• [WHAT TO WORK ON] The whole of the data is to be returned without a single change.

-*-

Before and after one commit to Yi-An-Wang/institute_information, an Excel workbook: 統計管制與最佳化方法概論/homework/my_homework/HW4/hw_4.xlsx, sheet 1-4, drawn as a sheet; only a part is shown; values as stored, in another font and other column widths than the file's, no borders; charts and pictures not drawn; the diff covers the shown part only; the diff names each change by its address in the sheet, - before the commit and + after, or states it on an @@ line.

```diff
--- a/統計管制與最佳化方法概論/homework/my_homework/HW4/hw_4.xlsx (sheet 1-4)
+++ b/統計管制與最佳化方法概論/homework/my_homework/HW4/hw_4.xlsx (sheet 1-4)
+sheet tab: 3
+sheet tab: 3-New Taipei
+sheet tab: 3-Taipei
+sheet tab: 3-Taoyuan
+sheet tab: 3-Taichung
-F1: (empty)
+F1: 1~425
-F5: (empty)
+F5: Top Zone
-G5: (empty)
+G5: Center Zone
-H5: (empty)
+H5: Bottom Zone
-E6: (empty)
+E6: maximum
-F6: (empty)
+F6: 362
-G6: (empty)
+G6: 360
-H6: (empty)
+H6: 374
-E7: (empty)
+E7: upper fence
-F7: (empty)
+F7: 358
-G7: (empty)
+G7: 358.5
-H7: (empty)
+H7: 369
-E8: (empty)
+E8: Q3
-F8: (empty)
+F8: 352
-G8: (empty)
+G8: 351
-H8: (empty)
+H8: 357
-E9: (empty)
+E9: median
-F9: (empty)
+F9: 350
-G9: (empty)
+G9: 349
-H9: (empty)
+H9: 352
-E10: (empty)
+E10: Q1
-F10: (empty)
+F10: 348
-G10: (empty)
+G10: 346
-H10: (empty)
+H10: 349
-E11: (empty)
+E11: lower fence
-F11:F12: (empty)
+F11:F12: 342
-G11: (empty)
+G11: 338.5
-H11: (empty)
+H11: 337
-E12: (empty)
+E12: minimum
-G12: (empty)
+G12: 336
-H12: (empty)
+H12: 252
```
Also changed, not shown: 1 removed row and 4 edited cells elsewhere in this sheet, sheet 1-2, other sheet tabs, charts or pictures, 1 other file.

-*-

• [WRITTEN SOLUTION]
Before and after one commit to Yi-An-Wang/institute_information, an Excel workbook: 統計管制與最佳化方法概論/homework/my_homework/HW4/hw_4.xlsx, sheet 1-4, drawn as a sheet; only a part is shown; values as stored, in another font and other column widths than the file's, no borders; charts and pictures not drawn; the diff covers the shown part only; the diff names each change by its address in the sheet, - before the commit and + after, or states it on an @@ line.

```diff
--- a/統計管制與最佳化方法概論/homework/my_homework/HW4/hw_4.xlsx (sheet 1-4)
+++ b/統計管制與最佳化方法概論/homework/my_homework/HW4/hw_4.xlsx (sheet 1-4)
+sheet tab: 3
+sheet tab: 3-New Taipei
+sheet tab: 3-Taipei
+sheet tab: 3-Taoyuan
+sheet tab: 3-Taichung
-F1: (empty)
+F1: 1~425
-F5: (empty)
+F5: Top Zone
-G5: (empty)
+G5: Center Zone
-H5: (empty)
+H5: Bottom Zone
-E6: (empty)
+E6: maximum
-F6: (empty)
+F6: 362
-G6: (empty)
+G6: 360
-H6: (empty)
+H6: 374
-E7: (empty)
+E7: upper fence
-F7: (empty)
+F7: 358
-G7: (empty)
+G7: 358.5
-H7: (empty)
+H7: 369
-E8: (empty)
+E8: Q3
-F8: (empty)
+F8: 352
-G8: (empty)
+G8: 351
-H8: (empty)
+H8: 357
-E9: (empty)
+E9: median
-F9: (empty)
+F9: 350
-G9: (empty)
+G9: 349
-H9: (empty)
+H9: 352
-E10: (empty)
+E10: Q1
-F10: (empty)
+F10: 348
-G10: (empty)
+G10: 346
-H10: (empty)
+H10: 349
-E11: (empty)
+E11: lower fence
-F11:F12: (empty)
+F11:F12: 342
-G11: (empty)
+G11: 338.5
-H11: (empty)
+H11: 337
-E12: (empty)
+E12: minimum
-G12: (empty)
+G12: 336
-H12: (empty)
+H12: 252
```
Also changed, not shown: 1 removed row and 4 edited cells elsewhere in this sheet, sheet 1-2, other sheet tabs, charts or pictures, 1 other file.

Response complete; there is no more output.